Elizabeth Young (Mt. Holyoke College), "Wondering and Mourning: Edwin Romanzo Elmer, Nineteenth-Century Visual Culture, and Contemporary Feminist Criticism"
Jesse Stommel (CU-Boulder), "Camera Mortua: Reflections on Photography, the Other, and Zombification"
3:30 Panel 4: Natural Wonders and the Wonders of Science
Chair: Ann Lovett, Cox Family Visiting Scholar/Artist (SUNY-New Paltz)
Sarah Krakoff (CU-Boulder), "Wonder, Wilderness, Consumption and Redemption"
Jason Hanna (CU-Boulder), "Wonder, Science, and the Aesthetic Appreciation of Nature"
5:00 First Keynote Address:Tobin Siebers (University of Michigan), "Diswonder: Disability Aesthetics and the Built Environment"
Introduction: Christopher Braider (CU-Boulder)
7:30 Pendulum New Music, featuring prize-winning faculty and students from the CU College of Music: Hsing-ay Hsu, artistic administrator, and coach Steven Snethkamp, production manager

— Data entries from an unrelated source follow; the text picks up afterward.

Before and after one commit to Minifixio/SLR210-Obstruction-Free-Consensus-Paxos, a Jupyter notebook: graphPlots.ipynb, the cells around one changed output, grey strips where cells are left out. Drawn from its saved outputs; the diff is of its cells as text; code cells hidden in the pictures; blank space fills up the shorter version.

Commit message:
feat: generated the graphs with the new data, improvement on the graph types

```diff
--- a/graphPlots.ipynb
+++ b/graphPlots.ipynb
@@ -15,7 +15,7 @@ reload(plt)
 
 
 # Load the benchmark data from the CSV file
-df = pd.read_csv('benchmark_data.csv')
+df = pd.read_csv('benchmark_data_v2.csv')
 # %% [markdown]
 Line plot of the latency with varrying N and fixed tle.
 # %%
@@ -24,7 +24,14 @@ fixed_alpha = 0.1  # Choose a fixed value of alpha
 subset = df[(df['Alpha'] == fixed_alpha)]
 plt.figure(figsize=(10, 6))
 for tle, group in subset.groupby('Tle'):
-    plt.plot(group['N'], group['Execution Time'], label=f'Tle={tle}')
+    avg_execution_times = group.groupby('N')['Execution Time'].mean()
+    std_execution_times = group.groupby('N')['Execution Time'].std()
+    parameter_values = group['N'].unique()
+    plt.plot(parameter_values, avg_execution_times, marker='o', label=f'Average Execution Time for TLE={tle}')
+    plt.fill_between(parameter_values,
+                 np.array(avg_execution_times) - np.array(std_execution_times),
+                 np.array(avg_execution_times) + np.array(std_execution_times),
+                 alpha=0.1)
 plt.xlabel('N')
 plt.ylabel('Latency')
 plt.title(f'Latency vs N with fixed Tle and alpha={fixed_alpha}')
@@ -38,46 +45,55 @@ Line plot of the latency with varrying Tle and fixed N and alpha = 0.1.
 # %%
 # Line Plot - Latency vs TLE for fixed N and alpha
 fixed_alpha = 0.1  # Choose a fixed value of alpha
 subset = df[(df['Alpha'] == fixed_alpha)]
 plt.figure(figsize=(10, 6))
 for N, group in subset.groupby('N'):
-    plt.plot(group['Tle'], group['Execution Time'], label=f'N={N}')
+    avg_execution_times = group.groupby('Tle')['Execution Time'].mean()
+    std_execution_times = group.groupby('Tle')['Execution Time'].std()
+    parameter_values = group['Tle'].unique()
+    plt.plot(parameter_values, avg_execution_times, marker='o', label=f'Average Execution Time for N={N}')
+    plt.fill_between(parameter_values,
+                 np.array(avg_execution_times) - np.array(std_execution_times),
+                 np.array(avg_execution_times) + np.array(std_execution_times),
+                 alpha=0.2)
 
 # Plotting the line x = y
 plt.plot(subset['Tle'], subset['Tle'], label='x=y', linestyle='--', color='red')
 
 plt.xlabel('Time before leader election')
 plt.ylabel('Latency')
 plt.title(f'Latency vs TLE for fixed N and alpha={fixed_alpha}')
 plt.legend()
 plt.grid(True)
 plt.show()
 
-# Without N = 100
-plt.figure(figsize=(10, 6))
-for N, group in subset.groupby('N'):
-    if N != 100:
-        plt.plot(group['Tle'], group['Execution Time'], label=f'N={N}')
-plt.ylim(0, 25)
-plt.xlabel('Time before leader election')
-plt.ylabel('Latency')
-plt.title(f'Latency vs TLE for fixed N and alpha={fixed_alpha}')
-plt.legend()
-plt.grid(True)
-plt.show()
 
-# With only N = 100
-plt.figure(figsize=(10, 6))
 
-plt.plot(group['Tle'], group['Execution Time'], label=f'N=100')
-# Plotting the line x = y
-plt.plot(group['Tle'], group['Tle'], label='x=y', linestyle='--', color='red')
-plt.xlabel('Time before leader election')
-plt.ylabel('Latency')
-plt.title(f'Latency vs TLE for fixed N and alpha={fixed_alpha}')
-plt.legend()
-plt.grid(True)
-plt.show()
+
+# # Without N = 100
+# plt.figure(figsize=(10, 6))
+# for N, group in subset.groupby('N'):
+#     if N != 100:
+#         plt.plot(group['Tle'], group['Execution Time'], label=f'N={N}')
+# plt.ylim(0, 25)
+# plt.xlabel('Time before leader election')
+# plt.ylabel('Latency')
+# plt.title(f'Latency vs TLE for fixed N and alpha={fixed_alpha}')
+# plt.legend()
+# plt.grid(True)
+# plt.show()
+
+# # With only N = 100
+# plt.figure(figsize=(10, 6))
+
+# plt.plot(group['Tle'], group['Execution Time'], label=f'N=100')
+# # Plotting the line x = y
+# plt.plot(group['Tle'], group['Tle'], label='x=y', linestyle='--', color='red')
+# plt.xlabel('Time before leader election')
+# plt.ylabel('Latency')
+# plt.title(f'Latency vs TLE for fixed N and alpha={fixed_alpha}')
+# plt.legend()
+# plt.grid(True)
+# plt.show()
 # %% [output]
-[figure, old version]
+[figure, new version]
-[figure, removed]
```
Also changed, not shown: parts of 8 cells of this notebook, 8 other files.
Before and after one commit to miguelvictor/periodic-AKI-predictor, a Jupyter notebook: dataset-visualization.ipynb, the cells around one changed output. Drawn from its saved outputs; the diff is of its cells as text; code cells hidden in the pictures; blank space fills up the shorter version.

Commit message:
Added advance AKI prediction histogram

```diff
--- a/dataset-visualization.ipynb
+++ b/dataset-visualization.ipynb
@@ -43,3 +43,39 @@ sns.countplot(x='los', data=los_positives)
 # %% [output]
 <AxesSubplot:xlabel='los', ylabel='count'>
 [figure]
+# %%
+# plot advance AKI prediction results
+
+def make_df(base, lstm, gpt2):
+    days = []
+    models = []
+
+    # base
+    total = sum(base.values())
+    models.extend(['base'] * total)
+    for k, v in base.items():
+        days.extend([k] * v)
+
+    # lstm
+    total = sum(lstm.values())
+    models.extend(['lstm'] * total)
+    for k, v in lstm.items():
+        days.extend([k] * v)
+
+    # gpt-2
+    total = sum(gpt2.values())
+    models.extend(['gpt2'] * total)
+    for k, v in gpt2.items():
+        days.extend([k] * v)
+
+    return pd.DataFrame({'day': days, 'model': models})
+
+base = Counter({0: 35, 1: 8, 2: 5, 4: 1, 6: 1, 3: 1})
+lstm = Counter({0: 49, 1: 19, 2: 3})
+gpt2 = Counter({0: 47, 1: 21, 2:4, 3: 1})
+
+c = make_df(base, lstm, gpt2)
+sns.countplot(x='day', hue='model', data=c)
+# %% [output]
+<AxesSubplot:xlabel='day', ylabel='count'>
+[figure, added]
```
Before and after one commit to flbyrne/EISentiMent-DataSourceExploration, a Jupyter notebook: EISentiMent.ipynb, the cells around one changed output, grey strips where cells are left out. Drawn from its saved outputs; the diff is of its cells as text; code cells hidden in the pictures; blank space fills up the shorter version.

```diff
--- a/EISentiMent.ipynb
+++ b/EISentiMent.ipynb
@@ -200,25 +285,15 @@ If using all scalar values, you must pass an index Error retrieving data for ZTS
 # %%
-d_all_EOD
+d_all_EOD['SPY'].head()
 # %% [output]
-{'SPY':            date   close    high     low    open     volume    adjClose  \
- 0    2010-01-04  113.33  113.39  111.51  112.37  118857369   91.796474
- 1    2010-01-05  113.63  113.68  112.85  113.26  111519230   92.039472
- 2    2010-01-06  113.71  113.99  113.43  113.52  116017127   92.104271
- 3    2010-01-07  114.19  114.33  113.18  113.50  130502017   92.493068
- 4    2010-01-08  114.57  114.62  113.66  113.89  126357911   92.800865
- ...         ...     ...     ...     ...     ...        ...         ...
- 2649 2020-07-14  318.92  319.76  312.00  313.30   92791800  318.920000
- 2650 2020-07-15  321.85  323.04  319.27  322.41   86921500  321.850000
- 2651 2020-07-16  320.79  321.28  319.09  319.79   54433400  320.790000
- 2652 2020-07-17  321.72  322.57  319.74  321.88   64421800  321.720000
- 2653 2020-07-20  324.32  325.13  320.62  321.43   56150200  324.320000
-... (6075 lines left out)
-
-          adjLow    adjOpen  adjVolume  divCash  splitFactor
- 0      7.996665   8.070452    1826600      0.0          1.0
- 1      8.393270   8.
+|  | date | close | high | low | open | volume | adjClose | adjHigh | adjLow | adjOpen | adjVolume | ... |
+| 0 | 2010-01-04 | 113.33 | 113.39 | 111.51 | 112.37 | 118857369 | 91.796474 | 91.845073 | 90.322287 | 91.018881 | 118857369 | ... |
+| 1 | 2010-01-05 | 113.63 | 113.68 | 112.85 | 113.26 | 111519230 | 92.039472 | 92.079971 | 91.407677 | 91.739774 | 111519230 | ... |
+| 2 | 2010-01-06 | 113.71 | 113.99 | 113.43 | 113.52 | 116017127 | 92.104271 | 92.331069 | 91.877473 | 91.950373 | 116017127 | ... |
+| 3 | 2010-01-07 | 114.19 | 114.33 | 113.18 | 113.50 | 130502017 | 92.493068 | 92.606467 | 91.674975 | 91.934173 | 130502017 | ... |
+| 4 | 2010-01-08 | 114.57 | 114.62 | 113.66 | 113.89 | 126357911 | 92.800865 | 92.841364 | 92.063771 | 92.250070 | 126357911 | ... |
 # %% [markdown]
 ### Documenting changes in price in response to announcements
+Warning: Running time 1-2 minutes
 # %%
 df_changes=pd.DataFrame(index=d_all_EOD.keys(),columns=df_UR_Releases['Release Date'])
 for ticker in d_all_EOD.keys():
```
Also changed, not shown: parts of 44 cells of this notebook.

FRIDAY, MARCH 10
9:00 Panel 5: Early Modern Wonder
Chair: Scott Bruce (CU-Boulder)
Suzanne Magnanini (CU-Boulder), "Weeding Wonder in the Ogre's Garden: Fairy Tales and the New Science in Seventeenth-Century Italy"
Patricia Marchesi (CU-Boulder), "'What means this show?': magic, wonder, and spectacle in early modern English drama"
Walter Stephens (Johns Hopkins U), "Wondrously Unreadable: How European Scholars Imagined Lost Libraries and Primordial Encyclopedias, 1300-1800"
11:00 Second Keynote Address: Charles Altieri (U of California at Berkeley), "Modernist Wonder and the Dynamics of Exclamation"
Introduction: Katherine Eggert (CU-Boulder)
2:00 Panel 6: Wonderful Philosophy
Chair: Graham Oddie (CU-Boulder)
Sheridan Hough (College of Charleston) "Faith's Knowledge and Finitude's Wonder: Kierkegaard on Infinite Abundance"
Dorothea Olkowski (CU-Colorado Springs), "'Kore: Young Virgin, Pupil of the Eye': The Image of Philosophy"
4:00 Third Keynote Address: Ingrid Rowland (American Academy in Rome), "Wonderment for Idiots in Baroque Rome"
Introduction: Vernon Minor (CU-Boulder)